U.S. Sen. Joe Manchin, the moderate West Virginia Democrat, has decided that $3.5 trillion is too much too soon. I disagree with him, but that’s just me. He is the man in position to affect legislation. He wants to pare it back … a lot! I only would implore him to avoid taking away the quality of life improvements contained in the legislation being discussed.
Whether it’s $3.5 trillion or $1.5 trillion or any number between those bookends, there needs to be some progress shown toward rebuilding our infrastructure.
They say it’s best to avoid “letting the perfect be the enemy of the good.” We won’t find perfection in a deeply divided Congress — or between that body and the White House.
There is a lot of good to be harvested. Let’s find it and enact it.
Texas Democrats have seen their hopes dashed once again as they seek a significant political victory.
A runoff for the Sixth Congressional District in the Fort Worth area will be decided between two Republicans: Susan Wright and Jake Ellzey.
Why the Democratic disappointment? They had hoped to breach the runoff barrier by getting one of their candidates from a crowded field to replace the late Rep. Ron Wright, a Republican who died of COVID complications after winning re-election in 2020.
One of the runoff participants is Wright’s widow, the aforementioned Susan Wright.
The district is supposed to be trending more Democratic, given the changing voter face throughout Tarrant County, which voted narrowly for Joe Biden in the 2020 presidential race and for Beto O’Rourke in the Senate contest in 2018.
Democrats had high hopes for the Sixth District race. They fell just a bit short. Democrat Jana Lynne Sanchez, who was in third place with 13.4 percent of the vote, was her party’s leading candidate in the field.
I am thinking that more opportunities are going to present themselves going forward. The state’s political composition is changing by the year. It’s good to remember that Donald Trump carried the state in 2020 by fewer than 5 percentage points over Joe Biden, which makes the state a “battleground” going forward as the fight for the presidency ramps up.
Presidential speeches to joint congressional sessions have devolved over many years into partisan events.
Presidents of one party stand before senators and House members and deliver lines designed to draw applause. The way it usually plays out is that lawmakers from the president’s party stand and cheer while those on the other side of the room sit silently while their “friends” offer the cheers.

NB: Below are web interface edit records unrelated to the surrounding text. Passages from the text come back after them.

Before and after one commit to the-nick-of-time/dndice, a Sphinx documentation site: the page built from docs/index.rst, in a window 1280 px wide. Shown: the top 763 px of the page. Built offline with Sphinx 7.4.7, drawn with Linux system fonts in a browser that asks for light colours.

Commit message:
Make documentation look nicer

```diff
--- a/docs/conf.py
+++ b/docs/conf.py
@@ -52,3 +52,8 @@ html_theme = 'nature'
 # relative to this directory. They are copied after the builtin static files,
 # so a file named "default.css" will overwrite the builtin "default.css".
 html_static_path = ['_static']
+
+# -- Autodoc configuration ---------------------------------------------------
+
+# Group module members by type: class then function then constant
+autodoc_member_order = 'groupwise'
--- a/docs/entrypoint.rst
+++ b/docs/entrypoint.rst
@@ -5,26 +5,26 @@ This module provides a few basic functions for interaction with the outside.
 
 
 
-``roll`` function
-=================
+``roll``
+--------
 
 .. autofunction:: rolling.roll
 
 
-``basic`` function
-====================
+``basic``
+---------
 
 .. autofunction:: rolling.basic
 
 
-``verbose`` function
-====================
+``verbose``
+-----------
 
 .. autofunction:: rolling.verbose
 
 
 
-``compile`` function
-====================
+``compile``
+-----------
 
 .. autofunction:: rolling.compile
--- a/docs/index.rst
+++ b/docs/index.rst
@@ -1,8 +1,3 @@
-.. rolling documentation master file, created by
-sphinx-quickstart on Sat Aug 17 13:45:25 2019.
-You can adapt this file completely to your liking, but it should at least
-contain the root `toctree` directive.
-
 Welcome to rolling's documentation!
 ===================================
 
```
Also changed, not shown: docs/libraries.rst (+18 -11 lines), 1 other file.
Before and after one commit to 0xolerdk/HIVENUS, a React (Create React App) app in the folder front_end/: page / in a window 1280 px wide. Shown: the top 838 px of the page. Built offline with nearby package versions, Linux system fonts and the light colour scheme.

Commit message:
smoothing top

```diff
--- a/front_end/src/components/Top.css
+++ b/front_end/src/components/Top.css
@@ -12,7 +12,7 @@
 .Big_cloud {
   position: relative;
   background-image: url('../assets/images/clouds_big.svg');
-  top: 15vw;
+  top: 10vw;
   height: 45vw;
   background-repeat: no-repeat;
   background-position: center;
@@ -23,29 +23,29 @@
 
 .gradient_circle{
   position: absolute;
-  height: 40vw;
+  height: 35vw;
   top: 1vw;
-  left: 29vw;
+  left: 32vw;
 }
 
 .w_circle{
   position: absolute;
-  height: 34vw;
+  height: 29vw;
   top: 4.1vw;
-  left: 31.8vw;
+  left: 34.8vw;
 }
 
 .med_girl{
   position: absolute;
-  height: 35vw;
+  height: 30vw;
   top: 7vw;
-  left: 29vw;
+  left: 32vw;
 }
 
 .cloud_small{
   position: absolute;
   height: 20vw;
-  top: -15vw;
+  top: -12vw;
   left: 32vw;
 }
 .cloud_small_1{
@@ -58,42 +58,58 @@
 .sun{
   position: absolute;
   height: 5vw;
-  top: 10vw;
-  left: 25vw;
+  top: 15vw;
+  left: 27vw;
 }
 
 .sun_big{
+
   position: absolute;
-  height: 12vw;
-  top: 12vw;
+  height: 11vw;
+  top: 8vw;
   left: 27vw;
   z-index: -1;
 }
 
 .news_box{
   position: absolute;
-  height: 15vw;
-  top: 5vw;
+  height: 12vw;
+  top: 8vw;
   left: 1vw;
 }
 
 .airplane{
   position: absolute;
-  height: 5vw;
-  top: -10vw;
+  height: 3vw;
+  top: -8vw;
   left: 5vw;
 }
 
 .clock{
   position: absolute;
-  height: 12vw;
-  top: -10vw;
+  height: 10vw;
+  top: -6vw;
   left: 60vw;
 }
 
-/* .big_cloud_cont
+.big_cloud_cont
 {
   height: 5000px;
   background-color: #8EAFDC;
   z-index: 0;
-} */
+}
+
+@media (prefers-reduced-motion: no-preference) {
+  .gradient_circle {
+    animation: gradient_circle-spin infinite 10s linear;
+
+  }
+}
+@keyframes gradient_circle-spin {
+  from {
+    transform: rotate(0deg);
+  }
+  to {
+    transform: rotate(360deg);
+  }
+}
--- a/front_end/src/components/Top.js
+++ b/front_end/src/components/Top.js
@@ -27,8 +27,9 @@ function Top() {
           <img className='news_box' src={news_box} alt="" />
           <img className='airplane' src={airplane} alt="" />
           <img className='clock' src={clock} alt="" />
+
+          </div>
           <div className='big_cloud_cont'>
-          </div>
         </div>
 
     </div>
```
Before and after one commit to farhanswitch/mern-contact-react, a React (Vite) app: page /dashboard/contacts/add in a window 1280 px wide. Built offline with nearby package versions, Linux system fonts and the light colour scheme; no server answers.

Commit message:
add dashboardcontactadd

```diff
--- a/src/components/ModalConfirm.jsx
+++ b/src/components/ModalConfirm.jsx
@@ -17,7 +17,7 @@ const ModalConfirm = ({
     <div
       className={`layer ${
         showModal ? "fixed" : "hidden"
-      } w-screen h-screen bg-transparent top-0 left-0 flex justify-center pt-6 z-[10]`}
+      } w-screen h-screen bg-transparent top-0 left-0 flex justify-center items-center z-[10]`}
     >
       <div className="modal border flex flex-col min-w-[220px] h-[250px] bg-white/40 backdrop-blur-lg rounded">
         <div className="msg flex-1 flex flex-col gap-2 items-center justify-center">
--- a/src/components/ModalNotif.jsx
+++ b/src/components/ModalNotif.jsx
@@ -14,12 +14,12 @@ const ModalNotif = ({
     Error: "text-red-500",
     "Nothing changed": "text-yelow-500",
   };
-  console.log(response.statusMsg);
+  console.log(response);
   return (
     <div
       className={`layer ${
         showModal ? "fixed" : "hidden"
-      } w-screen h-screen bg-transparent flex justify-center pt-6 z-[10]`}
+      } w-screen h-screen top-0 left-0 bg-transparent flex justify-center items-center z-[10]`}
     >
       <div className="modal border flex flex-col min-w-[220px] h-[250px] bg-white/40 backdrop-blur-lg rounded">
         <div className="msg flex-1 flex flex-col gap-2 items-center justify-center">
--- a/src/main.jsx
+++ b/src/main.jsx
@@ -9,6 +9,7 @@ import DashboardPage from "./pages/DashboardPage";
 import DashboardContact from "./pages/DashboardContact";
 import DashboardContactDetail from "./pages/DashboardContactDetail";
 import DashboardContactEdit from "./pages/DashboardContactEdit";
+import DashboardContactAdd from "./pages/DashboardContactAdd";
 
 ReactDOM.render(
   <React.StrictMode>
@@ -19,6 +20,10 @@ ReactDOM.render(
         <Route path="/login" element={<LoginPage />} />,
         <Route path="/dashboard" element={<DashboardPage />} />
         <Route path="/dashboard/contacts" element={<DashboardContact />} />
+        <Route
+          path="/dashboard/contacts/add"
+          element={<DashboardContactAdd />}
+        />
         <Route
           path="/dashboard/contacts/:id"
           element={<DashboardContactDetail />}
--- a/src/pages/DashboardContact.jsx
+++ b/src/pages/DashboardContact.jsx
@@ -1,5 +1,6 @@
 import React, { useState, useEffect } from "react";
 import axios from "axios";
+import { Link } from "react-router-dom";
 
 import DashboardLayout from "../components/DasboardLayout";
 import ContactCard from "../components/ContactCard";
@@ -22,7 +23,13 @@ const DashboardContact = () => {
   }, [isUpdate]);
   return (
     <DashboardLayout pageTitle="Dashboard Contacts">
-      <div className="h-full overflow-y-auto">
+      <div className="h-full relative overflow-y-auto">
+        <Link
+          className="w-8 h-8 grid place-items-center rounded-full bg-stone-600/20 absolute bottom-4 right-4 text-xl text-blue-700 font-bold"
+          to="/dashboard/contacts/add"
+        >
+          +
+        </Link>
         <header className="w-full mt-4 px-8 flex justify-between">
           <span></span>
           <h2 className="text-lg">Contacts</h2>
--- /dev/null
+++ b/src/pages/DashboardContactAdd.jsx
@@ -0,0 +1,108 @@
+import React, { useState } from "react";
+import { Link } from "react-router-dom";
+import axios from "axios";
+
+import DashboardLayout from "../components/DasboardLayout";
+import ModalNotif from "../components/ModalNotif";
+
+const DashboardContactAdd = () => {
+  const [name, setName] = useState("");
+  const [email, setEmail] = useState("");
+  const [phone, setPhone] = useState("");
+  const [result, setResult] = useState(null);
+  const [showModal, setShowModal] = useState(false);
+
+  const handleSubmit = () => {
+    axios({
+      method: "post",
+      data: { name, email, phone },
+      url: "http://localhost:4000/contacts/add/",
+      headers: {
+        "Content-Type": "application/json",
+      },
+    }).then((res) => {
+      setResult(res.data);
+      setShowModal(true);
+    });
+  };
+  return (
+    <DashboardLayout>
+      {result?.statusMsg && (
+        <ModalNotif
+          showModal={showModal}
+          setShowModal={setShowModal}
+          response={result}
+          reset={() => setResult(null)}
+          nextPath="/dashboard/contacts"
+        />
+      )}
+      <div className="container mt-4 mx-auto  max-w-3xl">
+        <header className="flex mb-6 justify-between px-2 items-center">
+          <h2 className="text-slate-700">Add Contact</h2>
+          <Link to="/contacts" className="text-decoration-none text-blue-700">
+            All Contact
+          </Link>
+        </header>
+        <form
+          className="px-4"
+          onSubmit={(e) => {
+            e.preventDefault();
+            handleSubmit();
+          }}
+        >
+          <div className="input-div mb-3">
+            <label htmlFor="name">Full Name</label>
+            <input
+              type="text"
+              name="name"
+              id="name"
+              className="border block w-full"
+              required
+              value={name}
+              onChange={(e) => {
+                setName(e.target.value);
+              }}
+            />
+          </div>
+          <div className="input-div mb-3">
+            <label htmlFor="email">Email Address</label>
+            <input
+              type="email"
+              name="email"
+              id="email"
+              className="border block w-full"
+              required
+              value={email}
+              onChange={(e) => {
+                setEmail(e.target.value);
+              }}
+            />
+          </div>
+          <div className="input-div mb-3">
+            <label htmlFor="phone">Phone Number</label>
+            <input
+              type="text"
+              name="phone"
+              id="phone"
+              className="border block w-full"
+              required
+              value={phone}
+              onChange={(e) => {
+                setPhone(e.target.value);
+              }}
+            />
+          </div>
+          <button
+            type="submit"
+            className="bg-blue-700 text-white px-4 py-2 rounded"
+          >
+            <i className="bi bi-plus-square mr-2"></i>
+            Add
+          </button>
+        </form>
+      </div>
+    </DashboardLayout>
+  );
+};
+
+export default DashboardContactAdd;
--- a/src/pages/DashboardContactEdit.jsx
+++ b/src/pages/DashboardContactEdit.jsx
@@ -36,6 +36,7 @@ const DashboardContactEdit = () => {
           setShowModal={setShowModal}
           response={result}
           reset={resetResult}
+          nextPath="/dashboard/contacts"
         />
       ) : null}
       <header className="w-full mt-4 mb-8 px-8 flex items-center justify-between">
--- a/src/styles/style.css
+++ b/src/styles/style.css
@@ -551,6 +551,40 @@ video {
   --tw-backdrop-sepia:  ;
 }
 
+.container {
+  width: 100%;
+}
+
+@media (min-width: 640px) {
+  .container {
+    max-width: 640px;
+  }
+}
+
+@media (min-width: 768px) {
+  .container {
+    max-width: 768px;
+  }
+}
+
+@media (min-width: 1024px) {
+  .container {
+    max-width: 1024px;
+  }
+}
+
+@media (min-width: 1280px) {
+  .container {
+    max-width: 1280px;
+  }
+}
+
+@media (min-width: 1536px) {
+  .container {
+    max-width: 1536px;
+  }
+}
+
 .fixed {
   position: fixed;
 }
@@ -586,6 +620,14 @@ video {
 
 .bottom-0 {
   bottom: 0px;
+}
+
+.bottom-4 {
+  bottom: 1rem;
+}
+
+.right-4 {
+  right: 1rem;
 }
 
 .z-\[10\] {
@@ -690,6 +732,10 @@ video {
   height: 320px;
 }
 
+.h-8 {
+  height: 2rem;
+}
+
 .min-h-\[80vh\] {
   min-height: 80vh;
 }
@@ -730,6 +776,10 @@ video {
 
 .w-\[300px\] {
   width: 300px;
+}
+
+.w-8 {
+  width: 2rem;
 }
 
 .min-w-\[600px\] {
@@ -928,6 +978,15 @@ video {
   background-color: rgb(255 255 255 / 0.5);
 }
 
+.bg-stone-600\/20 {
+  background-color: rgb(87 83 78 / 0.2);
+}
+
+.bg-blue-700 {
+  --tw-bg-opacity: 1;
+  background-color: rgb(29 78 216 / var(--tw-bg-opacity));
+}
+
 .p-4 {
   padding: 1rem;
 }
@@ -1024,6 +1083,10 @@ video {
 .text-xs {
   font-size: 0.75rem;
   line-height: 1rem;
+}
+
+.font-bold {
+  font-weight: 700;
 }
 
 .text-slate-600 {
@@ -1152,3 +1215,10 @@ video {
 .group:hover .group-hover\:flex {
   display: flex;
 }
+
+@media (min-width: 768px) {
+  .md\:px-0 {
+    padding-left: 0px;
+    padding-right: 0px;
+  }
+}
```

So that will be the backdrop next week as President Biden strides to the podium to tell Congress about his big plans to help the nation continue to recover medically and economically from the pandemic that has ravaged us.
Joe Biden has trumpeted himself as being a politician with plenty of friends on the other side of the room. He is a Democrat who has worked well — in the past — with Republicans in the Senate, where he served for 36 years before becoming vice president in 2009. Why, he’s even drawn high praise from his GOP colleagues over those many years.
They aren’t about to praise him now. The mood is markedly different these days from the time in 1973 when Biden first joined the Senate. There’s a whole lot of snarling taking place these days.
He’ll have a Democratic House speaker sitting behind him at the joint session, along with the vice president, Kamala Harris. We’ll get to watch them cheer the president’s remarks.
My curiosity will be piqued, though, when President Biden enters the room as the sergeant at arms announces his arrival. Will congressional Republicans have enough good manners about them to stand and cheer when our head of state enters? Or will they continue to exhibit their petulance over losing the 2020 presidential election?
I am willing to acknowledge that House Speaker Nancy Pelosi at times bristled openly at Donald Trump’s remarks and behavior during his speeches to Congress. Her anger manifested itself spectacularly when she stood and tore up the text of Trump’s speech to pieces in front of the whole world.
If only we could expect better behavior this time around.